The answer must be one number: how many lines below contain the word "after".
**** RECORDED INFORMATION
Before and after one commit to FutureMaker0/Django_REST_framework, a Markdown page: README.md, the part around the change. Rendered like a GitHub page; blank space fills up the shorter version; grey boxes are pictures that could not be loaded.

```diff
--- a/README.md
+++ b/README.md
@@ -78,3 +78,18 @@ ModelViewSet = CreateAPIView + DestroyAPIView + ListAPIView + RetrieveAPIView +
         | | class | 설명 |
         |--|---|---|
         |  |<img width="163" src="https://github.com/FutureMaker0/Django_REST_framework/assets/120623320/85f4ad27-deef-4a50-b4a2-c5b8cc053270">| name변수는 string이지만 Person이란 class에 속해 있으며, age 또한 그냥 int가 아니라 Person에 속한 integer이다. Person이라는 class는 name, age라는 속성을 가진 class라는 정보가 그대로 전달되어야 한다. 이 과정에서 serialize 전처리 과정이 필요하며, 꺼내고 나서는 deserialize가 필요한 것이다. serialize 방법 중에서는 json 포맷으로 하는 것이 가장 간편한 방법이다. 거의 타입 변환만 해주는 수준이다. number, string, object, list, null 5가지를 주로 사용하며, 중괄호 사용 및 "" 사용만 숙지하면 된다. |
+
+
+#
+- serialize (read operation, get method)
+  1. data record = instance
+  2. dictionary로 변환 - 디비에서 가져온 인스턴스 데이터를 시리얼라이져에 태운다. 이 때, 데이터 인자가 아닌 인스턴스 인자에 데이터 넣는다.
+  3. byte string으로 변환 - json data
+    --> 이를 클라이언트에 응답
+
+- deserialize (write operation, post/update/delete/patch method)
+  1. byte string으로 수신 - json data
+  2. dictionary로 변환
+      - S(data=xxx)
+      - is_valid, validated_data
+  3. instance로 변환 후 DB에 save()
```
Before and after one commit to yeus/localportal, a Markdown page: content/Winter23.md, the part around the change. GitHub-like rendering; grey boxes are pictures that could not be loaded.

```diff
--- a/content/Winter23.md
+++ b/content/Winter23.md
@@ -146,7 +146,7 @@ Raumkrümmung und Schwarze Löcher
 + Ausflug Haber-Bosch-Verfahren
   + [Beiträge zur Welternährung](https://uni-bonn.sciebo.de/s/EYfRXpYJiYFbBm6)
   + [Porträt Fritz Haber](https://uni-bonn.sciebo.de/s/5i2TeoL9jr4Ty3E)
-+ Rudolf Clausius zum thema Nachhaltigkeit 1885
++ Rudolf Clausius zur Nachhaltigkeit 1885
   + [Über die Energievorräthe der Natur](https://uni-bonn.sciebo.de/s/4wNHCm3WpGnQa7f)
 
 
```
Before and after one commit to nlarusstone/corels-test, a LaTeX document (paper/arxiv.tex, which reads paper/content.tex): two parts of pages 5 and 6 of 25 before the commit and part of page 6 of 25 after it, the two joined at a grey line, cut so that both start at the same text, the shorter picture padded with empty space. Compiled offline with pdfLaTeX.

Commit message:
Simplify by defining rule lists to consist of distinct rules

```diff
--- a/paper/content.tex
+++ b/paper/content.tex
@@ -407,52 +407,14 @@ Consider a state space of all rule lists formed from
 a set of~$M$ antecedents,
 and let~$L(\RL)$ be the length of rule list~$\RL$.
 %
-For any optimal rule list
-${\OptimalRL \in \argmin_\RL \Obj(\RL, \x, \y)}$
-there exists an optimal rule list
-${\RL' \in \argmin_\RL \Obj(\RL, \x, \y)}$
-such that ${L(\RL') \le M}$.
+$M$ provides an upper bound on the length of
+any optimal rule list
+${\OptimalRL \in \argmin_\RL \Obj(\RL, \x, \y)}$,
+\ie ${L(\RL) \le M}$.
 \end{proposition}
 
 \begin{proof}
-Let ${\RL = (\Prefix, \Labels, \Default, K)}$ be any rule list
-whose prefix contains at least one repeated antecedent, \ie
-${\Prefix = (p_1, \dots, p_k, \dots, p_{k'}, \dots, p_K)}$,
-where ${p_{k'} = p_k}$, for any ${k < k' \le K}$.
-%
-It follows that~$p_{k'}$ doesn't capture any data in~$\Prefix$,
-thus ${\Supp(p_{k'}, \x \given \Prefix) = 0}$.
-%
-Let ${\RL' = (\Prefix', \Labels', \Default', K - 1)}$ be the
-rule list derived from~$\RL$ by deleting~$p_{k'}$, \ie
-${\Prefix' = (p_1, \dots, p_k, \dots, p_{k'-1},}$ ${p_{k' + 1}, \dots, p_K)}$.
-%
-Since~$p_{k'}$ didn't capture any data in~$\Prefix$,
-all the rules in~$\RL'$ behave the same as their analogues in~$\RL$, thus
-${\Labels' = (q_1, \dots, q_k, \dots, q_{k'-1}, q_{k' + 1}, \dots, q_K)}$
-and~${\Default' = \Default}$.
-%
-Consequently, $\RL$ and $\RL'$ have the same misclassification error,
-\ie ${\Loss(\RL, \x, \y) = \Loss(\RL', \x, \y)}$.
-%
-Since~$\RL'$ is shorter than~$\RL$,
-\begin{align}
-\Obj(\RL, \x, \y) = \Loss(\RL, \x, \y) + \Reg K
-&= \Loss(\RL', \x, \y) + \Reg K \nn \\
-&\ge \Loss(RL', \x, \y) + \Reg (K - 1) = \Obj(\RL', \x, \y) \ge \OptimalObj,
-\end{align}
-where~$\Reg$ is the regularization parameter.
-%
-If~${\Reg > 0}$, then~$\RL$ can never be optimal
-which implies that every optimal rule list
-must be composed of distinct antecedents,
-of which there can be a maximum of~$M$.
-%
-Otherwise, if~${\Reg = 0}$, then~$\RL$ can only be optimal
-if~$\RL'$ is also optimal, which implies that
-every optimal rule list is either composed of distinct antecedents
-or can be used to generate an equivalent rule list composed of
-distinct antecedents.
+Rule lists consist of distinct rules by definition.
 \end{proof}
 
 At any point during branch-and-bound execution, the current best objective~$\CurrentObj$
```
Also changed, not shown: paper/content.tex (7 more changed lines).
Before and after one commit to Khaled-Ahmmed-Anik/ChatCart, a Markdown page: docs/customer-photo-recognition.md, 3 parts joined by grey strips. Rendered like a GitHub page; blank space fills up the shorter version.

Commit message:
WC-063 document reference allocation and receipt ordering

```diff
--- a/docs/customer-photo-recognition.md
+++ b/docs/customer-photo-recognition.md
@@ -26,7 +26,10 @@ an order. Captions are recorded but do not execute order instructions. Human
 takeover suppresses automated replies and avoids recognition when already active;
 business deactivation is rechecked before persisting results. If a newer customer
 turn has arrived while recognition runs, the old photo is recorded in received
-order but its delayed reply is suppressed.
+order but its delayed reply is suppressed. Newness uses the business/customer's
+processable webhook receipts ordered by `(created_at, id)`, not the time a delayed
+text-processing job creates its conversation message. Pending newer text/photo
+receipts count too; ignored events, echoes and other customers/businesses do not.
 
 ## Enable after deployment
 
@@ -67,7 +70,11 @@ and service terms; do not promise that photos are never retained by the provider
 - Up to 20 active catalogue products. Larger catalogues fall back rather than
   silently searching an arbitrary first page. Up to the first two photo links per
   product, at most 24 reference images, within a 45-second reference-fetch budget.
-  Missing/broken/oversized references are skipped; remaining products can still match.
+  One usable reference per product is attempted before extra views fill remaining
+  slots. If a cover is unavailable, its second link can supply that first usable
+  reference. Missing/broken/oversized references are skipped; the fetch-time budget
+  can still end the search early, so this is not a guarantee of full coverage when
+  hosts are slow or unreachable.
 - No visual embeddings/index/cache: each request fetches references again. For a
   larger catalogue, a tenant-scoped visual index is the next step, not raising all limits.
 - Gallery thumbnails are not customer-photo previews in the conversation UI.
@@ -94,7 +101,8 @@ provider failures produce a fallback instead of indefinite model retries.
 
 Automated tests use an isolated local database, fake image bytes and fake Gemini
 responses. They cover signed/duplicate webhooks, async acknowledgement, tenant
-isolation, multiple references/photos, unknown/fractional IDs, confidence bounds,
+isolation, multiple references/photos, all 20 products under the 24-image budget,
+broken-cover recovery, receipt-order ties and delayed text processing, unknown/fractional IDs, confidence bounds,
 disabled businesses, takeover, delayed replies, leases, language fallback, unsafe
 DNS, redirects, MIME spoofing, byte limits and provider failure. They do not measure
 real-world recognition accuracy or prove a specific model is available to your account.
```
********
* **SOLUTION TO THIS EXERCISE**: 5